Boston Mayor Martin Walsh has decided on a private resolution regarding the fate of the Kenmore Square Citgo sign Thursday that would allow the sign to remain, without designating it a landmark.
The status of the sign, which has been an icon of the Boston skyline for decades, fell into question when the building beneath it was sold by Boston University to Related Beal, a real estate development firm, in 2016.
The Boston Landmark Commission voted unanimously Nov. 13 to designate the Citgo sign a landmark, which would have ensured the sign’s protection against demolition or obstruction. Walsh said the private resolution would ensure the Citgo sign remains in place for years to come.
“We are pleased to share that we have reached a long-term resolution that will preserve the Citgo sign and allow for it to remain in place in Kenmore Square for years to come, recognizing the significance that this sign has on our landscape in Boston, while balancing the opportunity for our horizons to continue evolving in future years,” a joint statement from Walsh, Citgo, Related Beal and Boston University read.
Walsh’s office and Related Beal declined to comment further.
The Citgo sign may pose different obstacles to Related Beal’s development plans in the Kenmore area. Alison Frazee, director of advocacy at the Boston Preservation Alliance, wrote in an email that the alliance is uneasy about the mayor’s resolution.

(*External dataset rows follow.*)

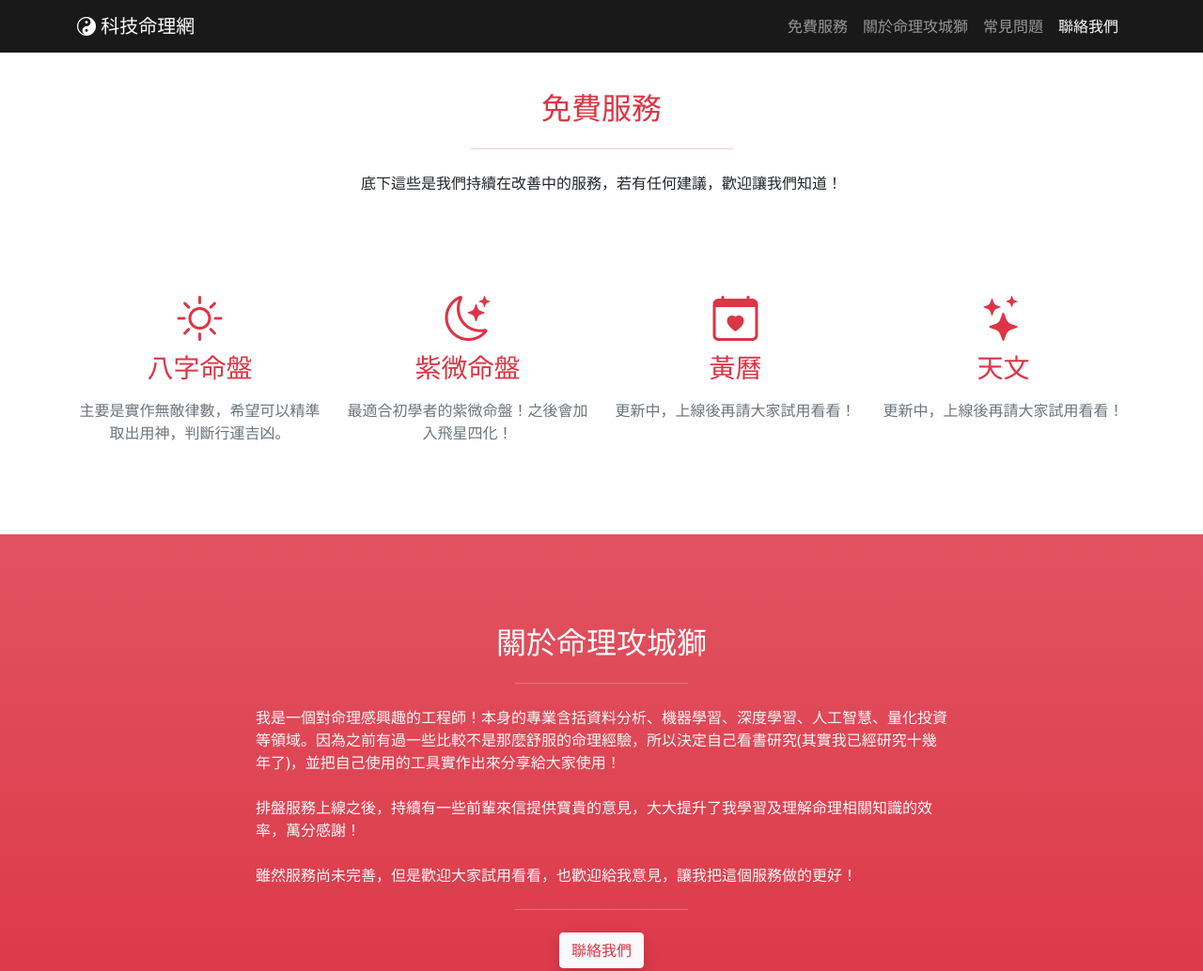
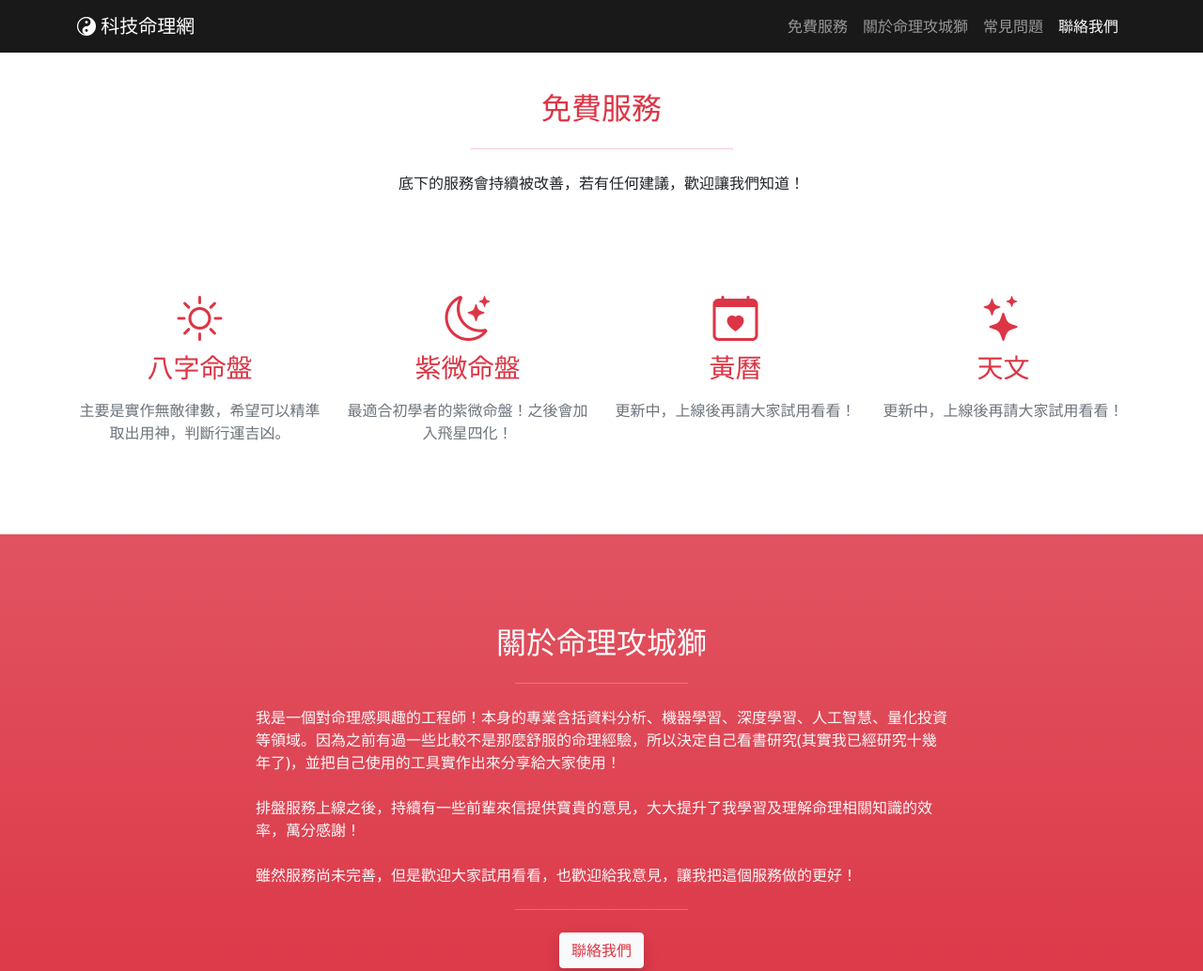
Before and after one commit to pyfate/pyfate.github.io, a plain HTML site: page index.html in a window 1280 px wide. Shown: the top 1034 px of the page at 94% size. Drawn offline with nearby package versions, Linux system fonts and the light colour scheme.

Commit message:
Update index.html

```diff
--- a/index.html
+++ b/index.html
@@ -78,7 +78,7 @@
           <div class="col-lg-12 text-center">
             <h2 class="text-danger">免費服務</h2>
             <hr class="border-top border-danger w-25 mx-auto my-4">
-            <p class="mb-5">底下這些是我們持續在改善中的服務，若有任何建議，歡迎讓我們知道！</p>
+            <p class="mb-5">底下的服務會持續被改善，若有任何建議，歡迎讓我們知道！</p>
           </div>
         </div>
         <div class="row">
```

“While the Alliance is pleased that there is an agreement to maintain the iconic Citgo Sign, and our biggest concern – losing the sign – seems to be off the table, the details of this agreement are crucial to the future of the sign and its presence on the skyline and in Kenmore Square,” Frazee wrote.
The terms of the resolution have not yet been disclosed by the mayor’s office, nor by Related Beal.
Frazee wrote that Alliance is disappointed by the lack of input they were given in the mayor’s resolution.
“And we are shocked and dismayed that none of us, the Alliance nor BLC, who have been meticulously working through the Landmarking process over the course of over two years, were included in the discussion about whether this deal meets preservation goals and standards,” she wrote.
Without the sign being designated a landmark, Frazee wrote that the Citgo sign is “not truly protected.”
Boston University spokesperson Colin Riley said the university wanted the sign to remain on campus.
“I’d say we’re very pleased that there’s an agreement and that the Citgo sign will continue,” Riley said. “We’re very pleased, and the mayor deserves a lot of credit for making that happen.”
Jasmine Bridgewaters, 57, of downtown Boston, said she did not see the need for the demolition and reconstruction of buildings in Kenmore Square.
“It’s crowded enough out here,” Bridgewaters said. “Why spend all that money you don’t need to spend to tear it down and rebuild when there’s nothing wrong with that building?”
Gerardo Rivas, 33, of Brighton, said he has mixed feelings about the development of Kenmore Square.
“If you’re trying to get more business here, for some people, that will be OK,” Revas said. “For the people that live here, it will change a lot.”
Rita Salvucci, 58, said she does not support the plans for the new development.
“I don’t want them to move the Citgo sign,” the Newtonville resident said. “I like Kenmore Square just the way it is.”
Guthrie Kuckes contributed to the reporting of this story.